The 1950’s would prove to be a melting pot of music like never before. Diversity was the state of affairs for this thriving nation and individuality would take center stage. This was the era that saw Rock and Roll music rise to supremacy, but it certainly did not stand-alone. Blues and R&B topped the charts with artists like Ella Fitzgerald, Nat King Cole, Muddy Waters and B.B. King. With The Great Depression and WWII behind them, middle-class Americans of the 1950’s were once again buying houses, cars, and lots and lots of records.
The 1950’s would prove to be a melting pot of music like never before.

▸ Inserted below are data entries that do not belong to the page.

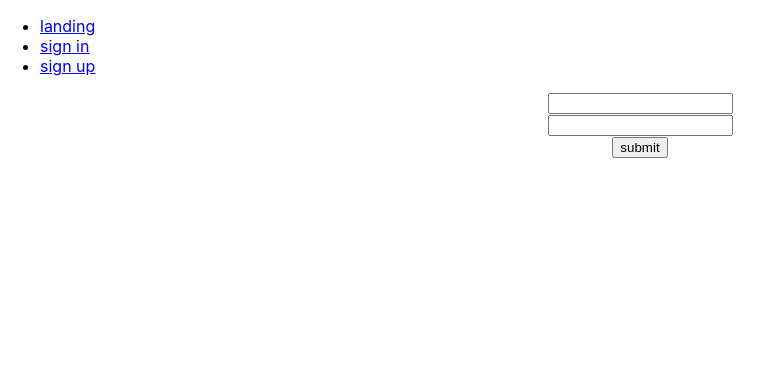
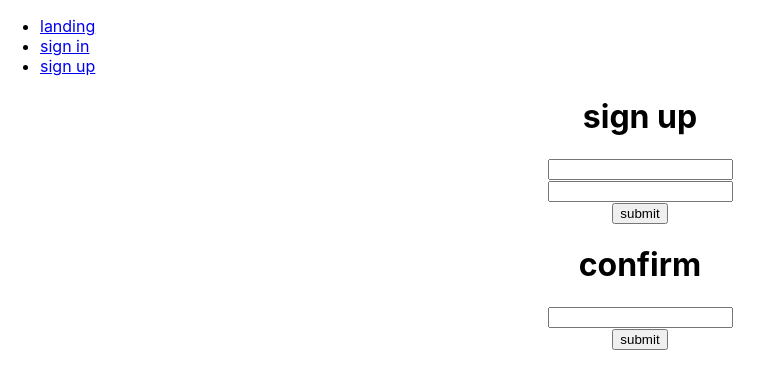
Before and after one commit to Sife-ops/sst-rest-cognito, a React (Create React App) app in the folder frontend/: page /signup in a window 1280 px wide. Shown: the top 388 px of the page, without its empty margins (0-773 px from the left). Built offline with nearby package versions, Linux system fonts and the light colour scheme; no server answers; what aws-amplify would draw is missing.

Commit message:
confirm sign up

```diff
--- a/frontend/src/component/sign-in.tsx
+++ b/frontend/src/component/sign-in.tsx
@@ -7,14 +7,13 @@ export const SignIn: React.FC = () => {
 
   return (
     <div className="App">
-      {/* // */}
+      <h1>sign in</h1>
       <form
         onSubmit={async (e) => {
           e.preventDefault();
           try {
             const res = await Auth.signIn(email, password);
             console.log("auth", res);
-            alert("ok");
           } catch (e) {
             console.log(e);
           }
--- a/frontend/src/component/sign-up.tsx
+++ b/frontend/src/component/sign-up.tsx
@@ -5,16 +5,19 @@ export const SignUp: React.FC = () => {
   const [email, setEmail] = useState("");
   const [password, setPassword] = useState("");
 
+  const [confirmEmail, setConfirmEmail] = useState("");
+  const [confirmCode, setConfirmCode] = useState("");
+
   return (
     <div className="App">
-      {/* // */}
+      <h1>sign up</h1>
       <form
         onSubmit={async (e) => {
           e.preventDefault();
           try {
-            const res = await Auth.signIn(email, password);
+            const res = await Auth.signUp(email, password);
             console.log("auth", res);
-            alert("ok");
+            setConfirmEmail(email);
           } catch (e) {
             console.log(e);
           }
@@ -36,6 +39,28 @@ export const SignUp: React.FC = () => {
         <br />
         <button type="submit">submit</button>
       </form>
+
+      <h1>confirm</h1>
+      <form
+        onSubmit={async (e) => {
+          e.preventDefault();
+          try {
+            const res = await Auth.confirmSignUp(confirmEmail, confirmCode);
+            console.log("auth", res);
+          } catch (e) {
+            console.log(e);
+          }
+        }}
+      >
+        <input
+          onChange={(e) => {
+            setConfirmCode(e.target.value);
+          }}
+          value={confirmCode}
+        />
+        <br />
+        <button type="submit">submit</button>
+      </form>
     </div>
   );
 };
```
Also changed, not shown: 1 other file (tests, documents, lock files or other folders).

Diversity was the state of affairs for this thriving nation and individuality would take center stage. This was the era that saw Rock and Roll music rise to supremacy, but it certainly did not stand-alone. Blues and R&B topped the charts with artists like Ella Fitzgerald, Nat King Cole, Muddy Waters and B.B. King. Country and Western Music saw the rise of icons such as, Carl Perkins, Johnny Cash, Jerry Lee Lewis and Hank Williams. Gospel, rockabilly, pop, jazz and swing were still hanging strong. This was the decade that saw the major crossover of genres. Greats like Mario Lanza and Elvis Presley were some of the most successful crossover artists. Lanza first known for his classical style music topped the billboard charts in the 1950’s with his pop hit, Be My Love. The king of the crossover as well as the King of Rock and Roll, Elvis Presley crossed over several genres of music, including country, gospel and blues.
So what happened to the chart toppers of the 1940’s like Frank Sinatra, Billie Holiday, Perry Como and Bing Crosby? Well, the 1950’s were good to them as well. There was something for everyone and apparently enough to go around. The “crooners” of the previous decade were still going strong, especially in the early part of the decade.
A new consumer arrived on the scene in the mid 1950’s, and that changed the face of music forever. Teenagers were becoming the biggest record buyers and record companies were shifting their focus to this younger generation. These youngsters were not only tuning into radios at home but also in their cars. Radio D.J.’s were enjoying a celebrity level of success as well as the artists they promoted.
Poodle skirts and rolled up jeans replaced the straight skirt and suit and ties of the 1940’s and has since been identified with the Rock and Roll phenomenon of the 1950’s. New dances were introduced during this time. The ‘Twist’ and the ‘Jitterbug’ were taking America by storm. Chubby Checker helped popularize the ‘Twist’ with his hit of the same name. Televisions American Bandstand began its tenure in the 1950’s where these dances were showcased and became the rage of American teens.
New radio stations were popping up all across America. Rolling across the dial would allow you to tune into whatever genre you so desired. The early fifties served up feel good, wholesome lyrics to a Post War nation with squeaky-clean melodies from artists such as Pat Boone, Rosemary Clooney, Perry Como and Dinah Shore.
By the end of this decade we would be listening to a much different style of music from demonstrative musicians like Elvis Presley and Little Richard. It wasn’t so much that the lyrics were bold or rebellious; it was the style in which they were delivered that sent parents into such disapproving shock. Prior to the 1950’s, teenagers listened to the same music as their parents but with the introduction of Rock and Roll, kids were choosing their own music and forming their own ideals.
Rock & Roll probably stands out as the most defining genre of the decade but there is no purity in the genre itself. Its origins are a mixture of music styles that existed long before it came on the scene. Fortunately, American culture has continued to diversify and each genre that has existed since the early 1900’s has been sustained through freedom of expression. Artists that celebrate the various genres and lend their talents to each new generation satisfy the diversified musical appetites.
Each style of music speaks to a group of people. It moves them and serves to identify them with a time in history. Music tells the story of people, whether living in a time of war or peace, prosperity or poverty, self-expression or conformity. From its recordable beginnings, there is one theme that has been consistent however, and that is the expression of love. For centuries man has sung about longing for it, losing it, or gaining it.
Universal and timeless, no matter the instrument or the beat, the theme of love seems to be the crossover that everyone can relate to, and the 1950’s were no exception.